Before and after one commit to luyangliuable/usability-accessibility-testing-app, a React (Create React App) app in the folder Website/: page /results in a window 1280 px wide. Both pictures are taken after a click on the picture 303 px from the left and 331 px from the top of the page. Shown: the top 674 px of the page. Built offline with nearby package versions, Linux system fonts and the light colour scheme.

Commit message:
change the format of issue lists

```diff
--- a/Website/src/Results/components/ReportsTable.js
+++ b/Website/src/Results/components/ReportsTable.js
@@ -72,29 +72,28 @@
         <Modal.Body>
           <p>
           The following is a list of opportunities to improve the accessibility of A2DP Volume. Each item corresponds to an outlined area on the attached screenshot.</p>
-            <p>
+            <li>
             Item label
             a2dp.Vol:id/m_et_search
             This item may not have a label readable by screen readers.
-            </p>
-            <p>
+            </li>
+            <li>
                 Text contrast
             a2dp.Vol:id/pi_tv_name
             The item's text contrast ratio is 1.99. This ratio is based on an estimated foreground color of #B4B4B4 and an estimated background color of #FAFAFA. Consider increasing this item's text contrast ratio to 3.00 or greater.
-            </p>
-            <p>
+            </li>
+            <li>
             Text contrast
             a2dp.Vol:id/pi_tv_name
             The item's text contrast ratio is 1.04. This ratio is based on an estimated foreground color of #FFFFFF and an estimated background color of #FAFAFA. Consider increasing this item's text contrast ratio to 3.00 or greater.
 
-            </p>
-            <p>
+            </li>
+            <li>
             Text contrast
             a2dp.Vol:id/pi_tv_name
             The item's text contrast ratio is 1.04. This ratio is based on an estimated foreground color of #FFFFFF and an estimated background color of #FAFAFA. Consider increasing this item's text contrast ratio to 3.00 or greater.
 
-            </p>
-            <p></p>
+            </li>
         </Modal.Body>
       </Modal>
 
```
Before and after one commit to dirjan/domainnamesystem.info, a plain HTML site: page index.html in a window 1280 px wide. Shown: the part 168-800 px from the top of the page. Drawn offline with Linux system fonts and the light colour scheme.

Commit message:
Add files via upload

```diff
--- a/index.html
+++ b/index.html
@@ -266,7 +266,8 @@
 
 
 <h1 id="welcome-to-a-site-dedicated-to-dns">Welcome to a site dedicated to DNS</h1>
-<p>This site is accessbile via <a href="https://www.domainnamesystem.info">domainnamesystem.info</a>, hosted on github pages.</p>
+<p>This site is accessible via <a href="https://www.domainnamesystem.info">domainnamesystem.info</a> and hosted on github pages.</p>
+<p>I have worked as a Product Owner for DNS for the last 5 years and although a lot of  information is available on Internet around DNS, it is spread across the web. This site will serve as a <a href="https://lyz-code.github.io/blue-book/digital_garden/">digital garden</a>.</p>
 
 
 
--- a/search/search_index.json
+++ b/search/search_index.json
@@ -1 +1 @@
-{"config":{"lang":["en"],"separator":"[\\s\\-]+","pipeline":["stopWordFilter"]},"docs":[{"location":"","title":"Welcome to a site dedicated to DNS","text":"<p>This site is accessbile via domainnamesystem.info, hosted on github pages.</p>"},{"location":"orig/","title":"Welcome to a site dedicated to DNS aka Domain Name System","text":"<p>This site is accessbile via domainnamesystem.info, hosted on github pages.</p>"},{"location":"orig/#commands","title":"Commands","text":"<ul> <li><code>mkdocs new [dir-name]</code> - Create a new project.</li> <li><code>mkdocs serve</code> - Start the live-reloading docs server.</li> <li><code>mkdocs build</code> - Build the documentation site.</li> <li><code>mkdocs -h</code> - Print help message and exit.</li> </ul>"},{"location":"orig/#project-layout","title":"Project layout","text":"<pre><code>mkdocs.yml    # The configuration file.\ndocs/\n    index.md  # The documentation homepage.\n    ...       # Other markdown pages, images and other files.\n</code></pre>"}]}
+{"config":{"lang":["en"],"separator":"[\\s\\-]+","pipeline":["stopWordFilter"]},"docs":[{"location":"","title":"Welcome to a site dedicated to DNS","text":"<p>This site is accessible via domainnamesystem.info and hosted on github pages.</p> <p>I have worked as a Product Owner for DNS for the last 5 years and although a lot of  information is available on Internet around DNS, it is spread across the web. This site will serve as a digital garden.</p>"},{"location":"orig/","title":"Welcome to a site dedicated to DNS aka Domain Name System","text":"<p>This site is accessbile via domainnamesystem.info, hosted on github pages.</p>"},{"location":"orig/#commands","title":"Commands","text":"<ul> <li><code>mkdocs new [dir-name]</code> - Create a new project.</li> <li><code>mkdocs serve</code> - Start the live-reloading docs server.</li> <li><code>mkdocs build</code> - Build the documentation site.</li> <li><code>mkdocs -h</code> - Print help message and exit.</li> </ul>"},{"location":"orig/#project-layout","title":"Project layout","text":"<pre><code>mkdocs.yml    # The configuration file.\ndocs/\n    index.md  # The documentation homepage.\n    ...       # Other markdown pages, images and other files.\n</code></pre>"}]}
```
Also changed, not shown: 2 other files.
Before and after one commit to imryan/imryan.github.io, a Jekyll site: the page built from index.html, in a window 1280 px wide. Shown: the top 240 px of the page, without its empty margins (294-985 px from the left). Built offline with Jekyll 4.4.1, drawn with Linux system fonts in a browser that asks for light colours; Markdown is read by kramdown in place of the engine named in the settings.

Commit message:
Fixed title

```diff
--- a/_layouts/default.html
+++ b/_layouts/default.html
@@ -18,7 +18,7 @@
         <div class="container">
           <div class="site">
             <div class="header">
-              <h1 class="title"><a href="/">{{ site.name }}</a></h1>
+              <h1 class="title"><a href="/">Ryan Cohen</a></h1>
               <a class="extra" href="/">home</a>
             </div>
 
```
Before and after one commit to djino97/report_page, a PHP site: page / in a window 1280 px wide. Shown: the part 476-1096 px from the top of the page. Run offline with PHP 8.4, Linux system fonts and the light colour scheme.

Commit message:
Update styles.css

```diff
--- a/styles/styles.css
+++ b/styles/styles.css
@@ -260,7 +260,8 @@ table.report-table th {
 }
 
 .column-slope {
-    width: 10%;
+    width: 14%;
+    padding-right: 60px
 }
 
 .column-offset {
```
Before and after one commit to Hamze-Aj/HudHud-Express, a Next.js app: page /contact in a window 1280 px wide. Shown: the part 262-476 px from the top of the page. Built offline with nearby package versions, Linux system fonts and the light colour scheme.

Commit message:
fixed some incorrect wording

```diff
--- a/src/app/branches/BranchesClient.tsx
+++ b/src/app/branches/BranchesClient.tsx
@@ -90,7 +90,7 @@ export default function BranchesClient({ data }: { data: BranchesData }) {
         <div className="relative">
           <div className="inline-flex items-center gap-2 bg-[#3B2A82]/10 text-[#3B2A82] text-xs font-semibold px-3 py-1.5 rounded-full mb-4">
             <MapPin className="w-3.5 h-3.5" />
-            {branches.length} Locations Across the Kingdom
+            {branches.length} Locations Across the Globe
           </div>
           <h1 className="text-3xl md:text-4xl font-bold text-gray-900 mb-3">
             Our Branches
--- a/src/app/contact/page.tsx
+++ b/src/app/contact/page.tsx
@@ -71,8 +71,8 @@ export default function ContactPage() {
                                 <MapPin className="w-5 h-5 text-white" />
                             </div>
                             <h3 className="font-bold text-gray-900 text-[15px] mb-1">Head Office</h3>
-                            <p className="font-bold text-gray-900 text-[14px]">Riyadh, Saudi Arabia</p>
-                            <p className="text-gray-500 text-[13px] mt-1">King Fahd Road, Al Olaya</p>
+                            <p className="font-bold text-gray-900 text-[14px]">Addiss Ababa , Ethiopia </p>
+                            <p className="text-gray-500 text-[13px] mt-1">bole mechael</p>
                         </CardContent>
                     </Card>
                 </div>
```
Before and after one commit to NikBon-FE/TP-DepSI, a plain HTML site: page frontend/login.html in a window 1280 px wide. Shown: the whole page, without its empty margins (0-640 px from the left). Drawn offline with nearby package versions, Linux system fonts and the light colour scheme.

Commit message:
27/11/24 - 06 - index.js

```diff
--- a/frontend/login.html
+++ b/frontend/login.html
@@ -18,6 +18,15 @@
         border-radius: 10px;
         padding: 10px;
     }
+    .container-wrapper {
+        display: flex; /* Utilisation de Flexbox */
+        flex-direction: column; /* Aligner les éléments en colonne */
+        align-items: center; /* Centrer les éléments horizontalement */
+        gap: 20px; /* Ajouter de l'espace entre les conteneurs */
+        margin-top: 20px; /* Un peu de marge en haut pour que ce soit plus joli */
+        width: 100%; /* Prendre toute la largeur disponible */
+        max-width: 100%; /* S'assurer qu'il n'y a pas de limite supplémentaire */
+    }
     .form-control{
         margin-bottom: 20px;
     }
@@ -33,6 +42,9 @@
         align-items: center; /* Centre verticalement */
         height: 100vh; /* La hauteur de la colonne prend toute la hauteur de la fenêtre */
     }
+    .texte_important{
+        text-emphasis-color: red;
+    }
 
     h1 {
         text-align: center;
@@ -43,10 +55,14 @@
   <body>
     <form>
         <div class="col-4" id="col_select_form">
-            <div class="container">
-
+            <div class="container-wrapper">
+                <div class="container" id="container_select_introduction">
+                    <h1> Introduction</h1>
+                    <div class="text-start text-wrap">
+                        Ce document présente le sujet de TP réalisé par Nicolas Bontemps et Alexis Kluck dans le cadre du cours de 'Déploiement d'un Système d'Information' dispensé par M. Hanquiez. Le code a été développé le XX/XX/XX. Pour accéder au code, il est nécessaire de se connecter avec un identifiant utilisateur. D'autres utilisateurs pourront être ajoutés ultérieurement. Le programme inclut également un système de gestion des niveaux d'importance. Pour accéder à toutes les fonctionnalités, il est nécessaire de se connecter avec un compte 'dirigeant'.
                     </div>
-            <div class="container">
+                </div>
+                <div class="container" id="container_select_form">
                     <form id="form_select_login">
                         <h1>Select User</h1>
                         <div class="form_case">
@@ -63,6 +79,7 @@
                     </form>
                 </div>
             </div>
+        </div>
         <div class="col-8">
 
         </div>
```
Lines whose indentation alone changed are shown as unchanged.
# # # #
What you need to do:
Show all lines in the records above that hold "width".

Exercise response:
-    width: 10%;
+    width: 14%;
+        width: 100%; /* Prendre toute la largeur disponible */
+        max-width: 100%; /* S'assurer qu'il n'y a pas de limite supplémentaire */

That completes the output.